• Exercise:
What follows is a set of entries. Repeat them exactly, but not their pictures.

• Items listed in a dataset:

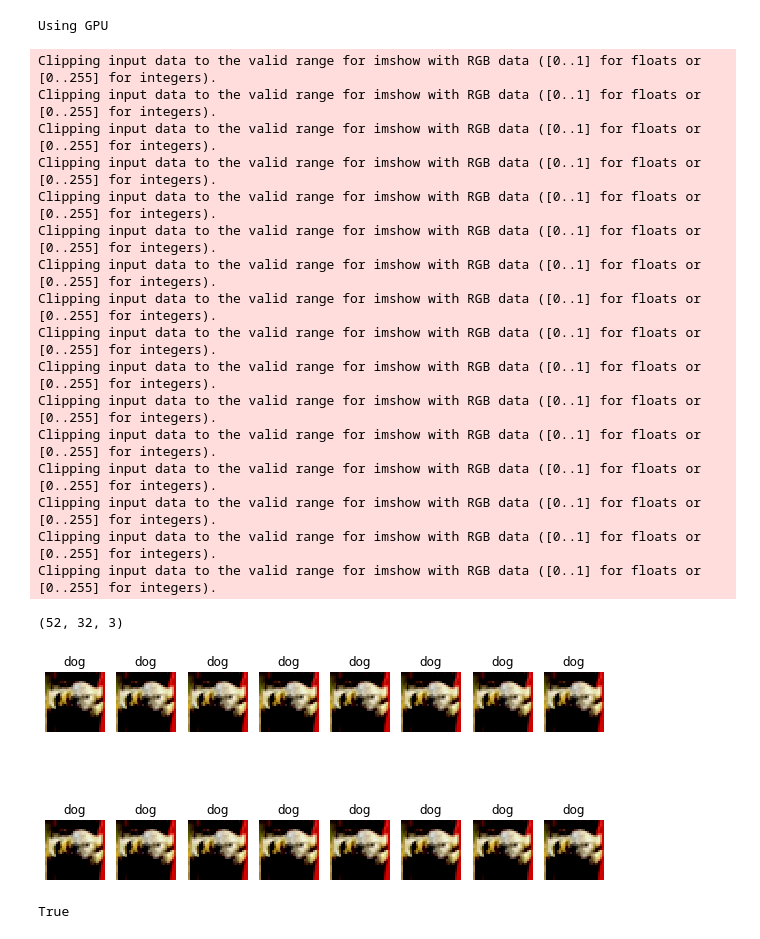
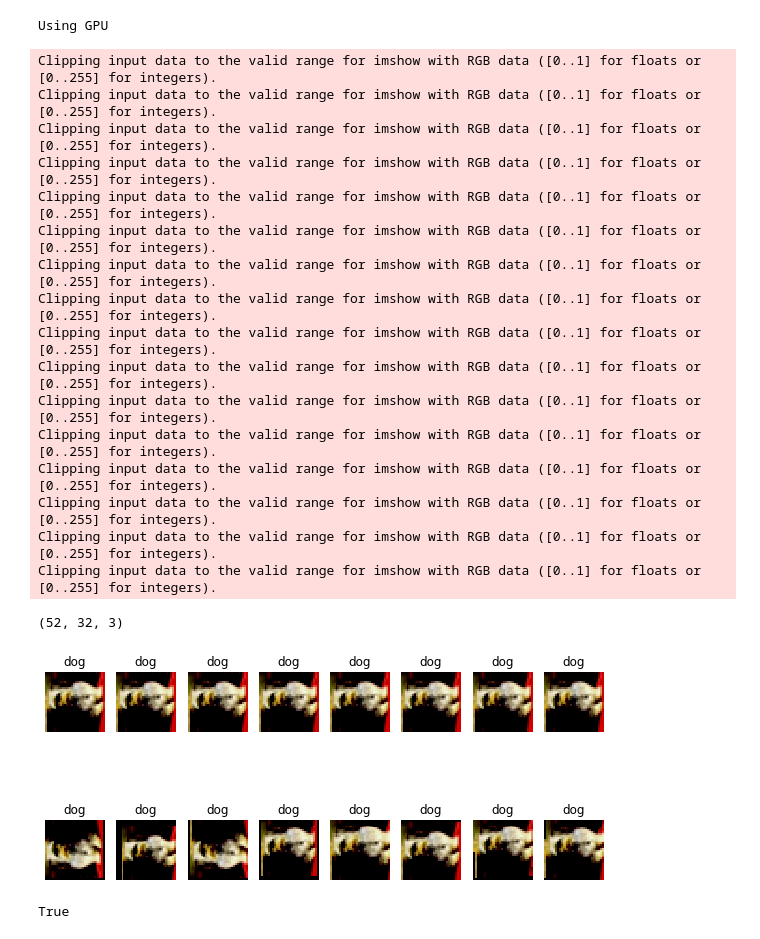
Before and after one commit to abf149/lab2-2022-abf149, a Jupyter notebook: workspace/lab2/lab2_sota_code.ipynb, the cells around one changed output. Saved outputs shown, nothing was run; the diff lists cells and outputs as text; code cells hidden in the pictures.

Commit message:
trained on full dataset with data augmentation, still C grade

```diff
--- a/workspace/lab2/lab2_sota_code.ipynb
+++ b/workspace/lab2/lab2_sota_code.ipynb
@@ -43,7 +43,7 @@ train_images = np.load("dataset/train_data.npy")
 
 num_train = len(train_images)
 indices = list(range(num_train))
-split = 10000
+split = 0
 
 # shuffle data
 np.random.seed(8256)
@@ -60,7 +60,7 @@ class CIFAR10Dataset(Dataset):
 
     transform = transforms.Compose([
         #transforms.ToPILImage(),
-        transforms.RandomAffine(0.2,translate=(0.02,0.02),scale=(0.95,1.05)),
+        transforms.RandomAffine(0.5,translate=(0.05,0.05),scale=(0.9,1.1)),
         transforms.RandomHorizontalFlip()
         #transforms.RandomVerticalFlip()
         #transforms.ToTensor()
@@ -69,7 +69,7 @@ class CIFAR10Dataset(Dataset):
     apply_transform=False
 
     def __init__(self, lbls, imgs):
-        self.samples = [(torch.from_numpy(imgs[idx]),lbls[idx].item()) for idx in range(len(train_val_labels))]
+        self.samples = [(torch.from_numpy(imgs[idx]),lbls[idx].item()) for idx in range(len(lbls))]
 
     def __len__(self):
         return len(self.samples)
@@ -81,7 +81,7 @@ class CIFAR10Dataset(Dataset):
         if self.apply_transform:
             res = self.transform(self.samples[idx][0])
 
-            res = res + torch.normal(0, 255.0*0.0002, size=(3,32,32))
+            res = res + torch.normal(0, 255.0*0.0005, size=(3,32,32))
 
         else:
             res = self.samples[idx][0]
@@ -96,7 +96,7 @@ trainset_noxform = CIFAR10Dataset(train_labels,train_images)
 trainset_noxform.apply_transform=False
 
 trainset_xform = CIFAR10Dataset(train_labels,train_images)
-trainset_xform.apply_transform=False
+trainset_xform.apply_transform=True
 
 trainloader = torch.utils.data.DataLoader(trainset_xform, batch_size=25, sampler=train_sampler, shuffle=False)
 
@@ -110,34 +110,34 @@ print(np.transpose(torch.nn.functional.pad(trainset_noxform[0][0],(10,10), "refl
 for idx in range(8):
     plt.subplot(2,8,idx+1)
     plt.imshow(np.transpose(trainset_noxform[1][0].numpy()))
     plt.title("%s" % (class_names[train_labels[1]]))
     plt.axis('off')
 
 # Transform
 for idx in range(8):
     plt.subplot(2,8,idx+9)
     plt.imshow(np.transpose(trainset_xform[1][0].numpy()))
     plt.title("%s" % (class_names[train_labels[1]]))
     plt.axis('off')
 # %% [output]
 Clipping input data to the valid range for imshow with RGB data ([0..1] for floats or [0..255] for integers).
 Clipping input data to the valid range for imshow with RGB data ([0..1] for floats or [0..255] for integers).
 Clipping input data to the valid range for imshow with RGB data ([0..1] for floats or [0..255] for integers).
 Clipping input data to the valid range for imshow with RGB data ([0..1] for floats or [0..255] for integers).
 Clipping input data to the valid range for imshow with RGB data ([0..1] for floats or [0..255] for integers).
 Clipping input data to the valid range for imshow with RGB data ([0..1] for floats or [0..255] for integers).
 Clipping input data to the valid range for imshow with RGB data ([0..1] for floats or [0..255] for integers).
 Clipping input data to the valid range for imshow with RGB data ([0..1] for floats or [0..255] for integers).
 Clipping input data to the valid range for imshow with RGB data ([0..1] for floats or [0..255] for integers).
 Clipping input data to the valid range for imshow with RGB data ([0..1] for floats or [0..255] for integers).
 Clipping input data to the valid range for imshow with RGB data ([0..1] for floats or [0..255] for integers).
 Clipping input data to the valid range for imshow with RGB data ([0..1] for floats or [0..255] for integers).
 Clipping input data to the valid range for imshow with RGB data ([0..1] for floats or [0..255] for integers).
 Clipping input data to the valid range for imshow with RGB data ([0..1] for floats or [0..255] for integers).
 Clipping input data to the valid range for imshow with RGB data ([0..1] for floats or [0..255] for integers).
 Clipping input data to the valid range for imshow with RGB data ([0..1] for floats or [0..255] for integers).
 (52, 32, 3)
-[figure, old version]
+[figure, new version]
 # %%
 np.any(trainset_noxform[0][0].numpy()>0)
 # %% [output]
```
Also changed, not shown: parts of 3 cells of this notebook, 4 other files.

• Solution to the exercise:
Before and after one commit to abf149/lab2-2022-abf149, a Jupyter notebook: workspace/lab2/lab2_sota_code.ipynb, the cells around one changed output. Saved outputs shown, nothing was run; the diff lists cells and outputs as text; code cells hidden in the pictures.

Commit message:
trained on full dataset with data augmentation, still C grade

```diff
--- a/workspace/lab2/lab2_sota_code.ipynb
+++ b/workspace/lab2/lab2_sota_code.ipynb
@@ -43,7 +43,7 @@ train_images = np.load("dataset/train_data.npy")
 
 num_train = len(train_images)
 indices = list(range(num_train))
-split = 10000
+split = 0
 
 # shuffle data
 np.random.seed(8256)
@@ -60,7 +60,7 @@ class CIFAR10Dataset(Dataset):
 
     transform = transforms.Compose([
         #transforms.ToPILImage(),
-        transforms.RandomAffine(0.2,translate=(0.02,0.02),scale=(0.95,1.05)),
+        transforms.RandomAffine(0.5,translate=(0.05,0.05),scale=(0.9,1.1)),
         transforms.RandomHorizontalFlip()
         #transforms.RandomVerticalFlip()
         #transforms.ToTensor()
@@ -69,7 +69,7 @@ class CIFAR10Dataset(Dataset):
     apply_transform=False
 
     def __init__(self, lbls, imgs):
-        self.samples = [(torch.from_numpy(imgs[idx]),lbls[idx].item()) for idx in range(len(train_val_labels))]
+        self.samples = [(torch.from_numpy(imgs[idx]),lbls[idx].item()) for idx in range(len(lbls))]
 
     def __len__(self):
         return len(self.samples)
@@ -81,7 +81,7 @@ class CIFAR10Dataset(Dataset):
         if self.apply_transform:
             res = self.transform(self.samples[idx][0])
 
-            res = res + torch.normal(0, 255.0*0.0002, size=(3,32,32))
+            res = res + torch.normal(0, 255.0*0.0005, size=(3,32,32))
 
         else:
             res = self.samples[idx][0]
@@ -96,7 +96,7 @@ trainset_noxform = CIFAR10Dataset(train_labels,train_images)
 trainset_noxform.apply_transform=False
 
 trainset_xform = CIFAR10Dataset(train_labels,train_images)
-trainset_xform.apply_transform=False
+trainset_xform.apply_transform=True
 
 trainloader = torch.utils.data.DataLoader(trainset_xform, batch_size=25, sampler=train_sampler, shuffle=False)
 
@@ -110,34 +110,34 @@ print(np.transpose(torch.nn.functional.pad(trainset_noxform[0][0],(10,10), "refl
 for idx in range(8):
     plt.subplot(2,8,idx+1)
     plt.imshow(np.transpose(trainset_noxform[1][0].numpy()))
     plt.title("%s" % (class_names[train_labels[1]]))
     plt.axis('off')
 
 # Transform
 for idx in range(8):
     plt.subplot(2,8,idx+9)
     plt.imshow(np.transpose(trainset_xform[1][0].numpy()))
     plt.title("%s" % (class_names[train_labels[1]]))
     plt.axis('off')
 # %% [output]
 Clipping input data to the valid range for imshow with RGB data ([0..1] for floats or [0..255] for integers).
 Clipping input data to the valid range for imshow with RGB data ([0..1] for floats or [0..255] for integers).
 Clipping input data to the valid range for imshow with RGB data ([0..1] for floats or [0..255] for integers).
 Clipping input data to the valid range for imshow with RGB data ([0..1] for floats or [0..255] for integers).
 Clipping input data to the valid range for imshow with RGB data ([0..1] for floats or [0..255] for integers).
 Clipping input data to the valid range for imshow with RGB data ([0..1] for floats or [0..255] for integers).
 Clipping input data to the valid range for imshow with RGB data ([0..1] for floats or [0..255] for integers).
 Clipping input data to the valid range for imshow with RGB data ([0..1] for floats or [0..255] for integers).
 Clipping input data to the valid range for imshow with RGB data ([0..1] for floats or [0..255] for integers).
 Clipping input data to the valid range for imshow with RGB data ([0..1] for floats or [0..255] for integers).
 Clipping input data to the valid range for imshow with RGB data ([0..1] for floats or [0..255] for integers).
 Clipping input data to the valid range for imshow with RGB data ([0..1] for floats or [0..255] for integers).
 Clipping input data to the valid range for imshow with RGB data ([0..1] for floats or [0..255] for integers).
 Clipping input data to the valid range for imshow with RGB data ([0..1] for floats or [0..255] for integers).
 Clipping input data to the valid range for imshow with RGB data ([0..1] for floats or [0..255] for integers).
 Clipping input data to the valid range for imshow with RGB data ([0..1] for floats or [0..255] for integers).
 (52, 32, 3)
-[figure, old version]
+[figure, new version]
 # %%
 np.any(trainset_noxform[0][0].numpy()>0)
 # %% [output]
```
Also changed, not shown: parts of 3 cells of this notebook, 4 other files.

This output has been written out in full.